Some months ago I visited Skopje to discuss a new journalistic training – yes Brutus also me. I met Branko Geroski from Dnevnik newspaper. He hates what he called NGO-tourism. All that people, flying in, sitting in the newsroom, making noise and flying out. And I felt myself very superfluous.
Branko expescially hates the situation that almost every week one or two elected journalists are leaving Macedonia to join another training or trip in a country far away. The US-embassy in Skopje is extremely negative about the possibilities to train journalists in Macedonia. So the people in charge select the best students in journalism and bring them to Boston – the walhalla of training in the States.
But Branko needs that people to work on the newspaper. And he needs, he told me, trainings on the spot.
But again I realised that you asked me to present cases in the Balkan.
Last year I spent four weeks in Prizren on behalf of UNDP. Suddenly the organisation had a lot of money left and they decided to ask me to run a course. To be honest, UNDP was not interested at all. I don’t think they read my reports. The organisation was bad but thanks to an extremely willing Media Press Officer from OSCE, I found a good training room and facilities.
It was the first journalistic training in that neighbourhood. Prizren is situated near the Albanian border, really countryside with a number of small radio stations, small newspapers and a local tv-station. It was really great. I met eager, honest, dedicated young journalists, ready to fight for the truth and eager to learn about journalistic skills. Sometimes we spent ten hours together, sometimes longer. The first day of the training two Serbian students arrived escorted by KFOR-soldiers. There was some reservation and hesitation in the class-room. So I decided to start the training with the Code of Bordeaux – the declaration of principles on the conduct of journalists. During the whole day we discussed respect for truth, fair journalistic methods, facts and facts only, ethics, hate speech and etnic minorities. Finally everyone accepted the code and promised to respect the declaration. At the end of week one, Kosovo Albanians and Kosovo Serbs thanked each other for mutual cooperation.

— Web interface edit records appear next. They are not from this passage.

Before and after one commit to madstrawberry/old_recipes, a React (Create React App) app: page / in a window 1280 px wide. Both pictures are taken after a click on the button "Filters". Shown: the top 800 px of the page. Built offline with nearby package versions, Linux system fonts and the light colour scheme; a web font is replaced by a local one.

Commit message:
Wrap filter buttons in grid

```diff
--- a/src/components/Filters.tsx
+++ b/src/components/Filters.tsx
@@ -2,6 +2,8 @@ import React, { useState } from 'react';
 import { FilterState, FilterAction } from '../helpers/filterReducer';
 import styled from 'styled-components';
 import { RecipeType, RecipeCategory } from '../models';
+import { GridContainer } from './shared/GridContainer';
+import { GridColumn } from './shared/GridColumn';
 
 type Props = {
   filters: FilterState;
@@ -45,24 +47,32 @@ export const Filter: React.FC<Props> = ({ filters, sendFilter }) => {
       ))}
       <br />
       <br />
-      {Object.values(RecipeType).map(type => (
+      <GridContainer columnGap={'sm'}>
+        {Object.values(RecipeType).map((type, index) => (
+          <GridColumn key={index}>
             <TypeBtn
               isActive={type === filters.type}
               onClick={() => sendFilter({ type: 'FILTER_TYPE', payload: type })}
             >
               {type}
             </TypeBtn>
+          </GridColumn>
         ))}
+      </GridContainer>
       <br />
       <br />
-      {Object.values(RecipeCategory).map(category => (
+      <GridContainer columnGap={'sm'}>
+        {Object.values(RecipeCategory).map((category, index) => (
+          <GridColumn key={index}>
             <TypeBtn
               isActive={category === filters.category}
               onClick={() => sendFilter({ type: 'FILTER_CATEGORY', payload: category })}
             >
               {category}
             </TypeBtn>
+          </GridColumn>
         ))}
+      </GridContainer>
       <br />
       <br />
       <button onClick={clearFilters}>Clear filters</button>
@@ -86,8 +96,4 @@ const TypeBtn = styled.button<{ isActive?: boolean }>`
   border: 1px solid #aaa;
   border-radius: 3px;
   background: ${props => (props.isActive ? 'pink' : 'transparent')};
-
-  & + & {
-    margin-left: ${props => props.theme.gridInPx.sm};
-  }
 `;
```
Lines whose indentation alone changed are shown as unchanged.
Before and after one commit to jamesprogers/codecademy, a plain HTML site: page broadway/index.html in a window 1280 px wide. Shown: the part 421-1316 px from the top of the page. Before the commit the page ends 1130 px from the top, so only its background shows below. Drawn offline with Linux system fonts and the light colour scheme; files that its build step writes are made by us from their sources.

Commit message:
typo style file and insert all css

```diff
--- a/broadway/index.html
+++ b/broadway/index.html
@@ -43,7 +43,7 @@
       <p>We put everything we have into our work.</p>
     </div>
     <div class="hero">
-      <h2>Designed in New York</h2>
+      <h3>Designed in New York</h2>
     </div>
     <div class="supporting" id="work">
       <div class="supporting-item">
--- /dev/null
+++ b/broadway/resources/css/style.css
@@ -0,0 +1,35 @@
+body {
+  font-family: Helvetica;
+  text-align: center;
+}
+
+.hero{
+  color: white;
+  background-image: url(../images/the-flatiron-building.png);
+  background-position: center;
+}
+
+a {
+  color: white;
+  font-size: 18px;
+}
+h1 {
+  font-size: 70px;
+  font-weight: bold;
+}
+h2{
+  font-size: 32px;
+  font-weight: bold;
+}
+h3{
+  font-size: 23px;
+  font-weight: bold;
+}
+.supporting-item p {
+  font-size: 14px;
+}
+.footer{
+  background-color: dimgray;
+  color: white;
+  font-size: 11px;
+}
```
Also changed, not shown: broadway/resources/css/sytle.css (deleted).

I trained on the spot in Drakash, een village far in the mountains, called the Sharri-mountains. The water was crystal clear, the nights pitch dark, the only sound came from flocks of sheep.
Radio Sharri is the name of the local radiostation. Situated in an old cold building, with four reporters-presentators working all day, without experience and with hardly any pay because there were no advertisements.
They did not need solemn words like war and peace and corruption and human rights. They needed to know how things work. They needed knowledge about the technics of journalism. They needed support in that cold old building in Drakash. And they needed to know how to behave theirselves against the constantly intimidatian of the political cliques in Kosovo and around Prizren
I don’t know if I answered your question about cases now.
I very much believe in local journalism.
I very much believe in female journalists
I believe in engagement with the problems of society
My experience is that after every course, you find always two or three students who have all the qualities to become excellent journalists. They have it in their genes. The secret is to keep in touch with these promising students. My idea always has been to establish in the different countries small gangs of young, dedicated and agressive journalists by setting up master-classes. Go with them inside the country and assist them to report about the real problems and the needs of society.
It will cost time and you need consistent organisations for support.
But at the end, we create a new army of young, angry, rebellious and anti-authoritarian journalists to fight corruption and to write the truth.
Seminar Dutch Union of Journalists(NVJ)/ministry of foreign affairs – february 20, 2002